How has the use of the Masada story in Israeli society changed over that time?
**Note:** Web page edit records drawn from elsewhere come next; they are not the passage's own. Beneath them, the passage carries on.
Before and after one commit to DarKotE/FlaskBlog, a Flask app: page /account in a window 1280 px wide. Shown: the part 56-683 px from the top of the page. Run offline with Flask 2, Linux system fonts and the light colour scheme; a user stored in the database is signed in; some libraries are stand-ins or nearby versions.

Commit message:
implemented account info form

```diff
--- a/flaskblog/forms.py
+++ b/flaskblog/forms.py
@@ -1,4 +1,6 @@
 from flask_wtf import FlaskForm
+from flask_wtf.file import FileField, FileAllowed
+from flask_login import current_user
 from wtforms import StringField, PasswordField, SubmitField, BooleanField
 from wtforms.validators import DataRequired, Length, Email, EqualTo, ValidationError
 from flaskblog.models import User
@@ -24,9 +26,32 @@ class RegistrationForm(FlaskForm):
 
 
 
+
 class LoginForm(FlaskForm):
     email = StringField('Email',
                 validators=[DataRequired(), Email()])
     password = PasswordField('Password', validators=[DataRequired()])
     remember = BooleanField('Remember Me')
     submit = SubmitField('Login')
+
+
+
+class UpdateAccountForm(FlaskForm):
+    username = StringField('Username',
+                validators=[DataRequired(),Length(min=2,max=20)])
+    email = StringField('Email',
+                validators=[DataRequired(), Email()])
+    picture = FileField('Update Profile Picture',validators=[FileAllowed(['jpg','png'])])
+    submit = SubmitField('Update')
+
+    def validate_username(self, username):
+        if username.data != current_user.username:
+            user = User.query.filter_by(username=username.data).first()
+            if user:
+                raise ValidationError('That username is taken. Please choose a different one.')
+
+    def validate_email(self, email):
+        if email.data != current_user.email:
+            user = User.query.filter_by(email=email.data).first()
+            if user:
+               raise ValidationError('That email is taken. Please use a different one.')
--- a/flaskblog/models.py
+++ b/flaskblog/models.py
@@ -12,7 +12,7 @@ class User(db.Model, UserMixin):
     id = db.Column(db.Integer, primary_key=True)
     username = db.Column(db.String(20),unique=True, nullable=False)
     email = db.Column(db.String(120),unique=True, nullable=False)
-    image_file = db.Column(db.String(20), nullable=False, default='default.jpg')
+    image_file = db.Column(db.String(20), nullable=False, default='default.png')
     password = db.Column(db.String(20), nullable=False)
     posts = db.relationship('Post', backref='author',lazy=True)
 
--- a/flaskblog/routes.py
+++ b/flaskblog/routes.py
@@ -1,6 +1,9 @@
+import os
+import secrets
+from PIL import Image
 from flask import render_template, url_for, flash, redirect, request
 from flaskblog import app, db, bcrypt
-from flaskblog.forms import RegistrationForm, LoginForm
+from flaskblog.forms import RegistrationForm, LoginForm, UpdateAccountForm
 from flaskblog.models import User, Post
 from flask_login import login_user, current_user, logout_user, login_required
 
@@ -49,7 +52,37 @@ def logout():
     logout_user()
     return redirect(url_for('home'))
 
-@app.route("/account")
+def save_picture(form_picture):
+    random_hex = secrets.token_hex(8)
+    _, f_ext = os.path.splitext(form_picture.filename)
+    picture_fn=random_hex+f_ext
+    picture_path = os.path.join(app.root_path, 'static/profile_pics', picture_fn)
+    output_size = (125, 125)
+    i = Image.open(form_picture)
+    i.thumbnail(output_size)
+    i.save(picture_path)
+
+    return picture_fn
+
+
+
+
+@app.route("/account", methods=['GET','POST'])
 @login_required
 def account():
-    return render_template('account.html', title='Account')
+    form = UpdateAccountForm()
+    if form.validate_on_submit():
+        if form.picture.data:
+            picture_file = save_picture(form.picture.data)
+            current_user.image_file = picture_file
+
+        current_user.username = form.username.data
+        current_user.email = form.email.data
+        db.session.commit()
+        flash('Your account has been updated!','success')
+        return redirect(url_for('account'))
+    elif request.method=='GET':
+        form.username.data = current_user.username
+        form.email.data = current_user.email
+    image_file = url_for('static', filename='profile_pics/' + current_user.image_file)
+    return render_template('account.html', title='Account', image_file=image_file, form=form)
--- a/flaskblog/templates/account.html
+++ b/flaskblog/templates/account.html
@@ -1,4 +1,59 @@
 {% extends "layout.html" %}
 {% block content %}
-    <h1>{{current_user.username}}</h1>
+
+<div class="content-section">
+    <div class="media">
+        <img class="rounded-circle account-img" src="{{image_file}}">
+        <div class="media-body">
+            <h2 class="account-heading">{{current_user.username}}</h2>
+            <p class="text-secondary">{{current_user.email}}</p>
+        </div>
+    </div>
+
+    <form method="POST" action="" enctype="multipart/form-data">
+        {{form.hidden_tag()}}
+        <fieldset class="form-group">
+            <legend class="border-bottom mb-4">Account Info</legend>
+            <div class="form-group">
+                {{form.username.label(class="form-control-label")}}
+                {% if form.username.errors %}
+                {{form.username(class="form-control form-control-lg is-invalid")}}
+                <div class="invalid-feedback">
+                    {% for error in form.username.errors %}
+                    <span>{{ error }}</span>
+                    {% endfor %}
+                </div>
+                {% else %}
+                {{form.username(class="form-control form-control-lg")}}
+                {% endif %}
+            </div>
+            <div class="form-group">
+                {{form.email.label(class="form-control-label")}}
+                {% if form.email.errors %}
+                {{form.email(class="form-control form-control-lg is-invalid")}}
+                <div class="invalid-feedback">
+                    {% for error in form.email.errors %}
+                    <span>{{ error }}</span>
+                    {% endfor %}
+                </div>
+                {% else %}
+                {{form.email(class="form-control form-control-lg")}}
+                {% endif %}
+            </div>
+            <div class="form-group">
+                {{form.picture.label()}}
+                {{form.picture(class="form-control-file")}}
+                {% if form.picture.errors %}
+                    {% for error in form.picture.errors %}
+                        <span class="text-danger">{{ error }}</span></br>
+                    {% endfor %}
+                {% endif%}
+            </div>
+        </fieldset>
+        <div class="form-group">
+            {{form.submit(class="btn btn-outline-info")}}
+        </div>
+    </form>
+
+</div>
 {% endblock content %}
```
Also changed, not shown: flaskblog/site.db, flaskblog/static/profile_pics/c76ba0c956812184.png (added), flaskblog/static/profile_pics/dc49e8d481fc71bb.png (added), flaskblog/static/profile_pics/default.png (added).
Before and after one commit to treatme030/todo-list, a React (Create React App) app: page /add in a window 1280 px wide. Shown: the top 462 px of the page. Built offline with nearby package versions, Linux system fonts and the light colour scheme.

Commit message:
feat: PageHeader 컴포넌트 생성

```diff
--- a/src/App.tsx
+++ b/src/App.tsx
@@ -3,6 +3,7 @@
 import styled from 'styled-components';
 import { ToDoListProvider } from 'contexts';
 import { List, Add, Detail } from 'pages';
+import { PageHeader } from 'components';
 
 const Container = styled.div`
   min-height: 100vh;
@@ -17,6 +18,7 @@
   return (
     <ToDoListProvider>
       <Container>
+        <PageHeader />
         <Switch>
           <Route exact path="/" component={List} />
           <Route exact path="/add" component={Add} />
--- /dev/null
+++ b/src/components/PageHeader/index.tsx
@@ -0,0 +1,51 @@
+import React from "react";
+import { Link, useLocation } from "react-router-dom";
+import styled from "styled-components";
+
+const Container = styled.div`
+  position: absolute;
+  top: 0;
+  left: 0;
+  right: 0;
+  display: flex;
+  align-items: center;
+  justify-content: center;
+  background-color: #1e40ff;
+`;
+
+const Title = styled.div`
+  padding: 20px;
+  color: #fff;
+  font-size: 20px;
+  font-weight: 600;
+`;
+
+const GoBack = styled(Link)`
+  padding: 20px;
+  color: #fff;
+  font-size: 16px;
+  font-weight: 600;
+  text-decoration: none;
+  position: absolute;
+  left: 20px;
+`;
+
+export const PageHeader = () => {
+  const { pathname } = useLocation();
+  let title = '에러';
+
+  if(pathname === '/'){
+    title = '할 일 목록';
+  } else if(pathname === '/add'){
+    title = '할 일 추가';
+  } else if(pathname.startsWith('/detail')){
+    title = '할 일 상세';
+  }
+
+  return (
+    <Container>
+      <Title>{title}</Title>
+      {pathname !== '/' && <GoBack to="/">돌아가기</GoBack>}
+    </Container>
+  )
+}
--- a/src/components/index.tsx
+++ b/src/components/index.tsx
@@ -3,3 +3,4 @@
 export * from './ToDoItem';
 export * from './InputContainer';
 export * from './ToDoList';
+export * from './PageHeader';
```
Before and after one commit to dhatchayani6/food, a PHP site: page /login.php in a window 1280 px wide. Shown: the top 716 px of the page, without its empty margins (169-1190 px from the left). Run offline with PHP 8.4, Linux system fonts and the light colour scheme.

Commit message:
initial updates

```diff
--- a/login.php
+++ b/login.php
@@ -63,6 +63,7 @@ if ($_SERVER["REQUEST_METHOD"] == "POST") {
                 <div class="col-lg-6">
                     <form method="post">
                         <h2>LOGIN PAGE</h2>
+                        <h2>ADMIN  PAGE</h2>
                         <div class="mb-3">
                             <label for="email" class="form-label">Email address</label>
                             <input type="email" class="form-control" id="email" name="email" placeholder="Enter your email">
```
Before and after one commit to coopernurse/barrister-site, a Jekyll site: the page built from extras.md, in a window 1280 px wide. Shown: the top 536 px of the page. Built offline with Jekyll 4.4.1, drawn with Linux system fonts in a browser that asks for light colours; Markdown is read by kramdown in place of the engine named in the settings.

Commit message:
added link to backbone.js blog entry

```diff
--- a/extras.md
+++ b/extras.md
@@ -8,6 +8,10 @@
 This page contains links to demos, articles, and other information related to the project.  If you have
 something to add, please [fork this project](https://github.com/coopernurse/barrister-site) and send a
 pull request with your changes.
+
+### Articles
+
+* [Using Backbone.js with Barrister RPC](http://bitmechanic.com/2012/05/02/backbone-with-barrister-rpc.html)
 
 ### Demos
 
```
The use of the Masada story changed in 1967. Until then, the Masada story was the number one illustration of our story – brave rebels stuck in the fortress on a mountain in the desert, with a huge army, the biggest army in the world surrounding us, and we have to make a choice. Of course, the use of the story was not to make us commit suicide. On the contrary, it was used in order to elevate our spirits to fight, to get the rights for us to kill others, not to commit suicide. It’s a reverse use of the values of the story. But in 1967, something changed. Israel proved itself to be the strongest state in the region, not to say empire. And the feeling of siege changed. Now we had the Wailing Wall. So the most important site to visit became the Wailing Wall, not Masada. You can find tourists now who visit the Wailing Wall, but not Masada. Still, I grew up on Masada. Both of my children were taught it at school. When you were growing up, was Masada counterposed to the Holocaust experience,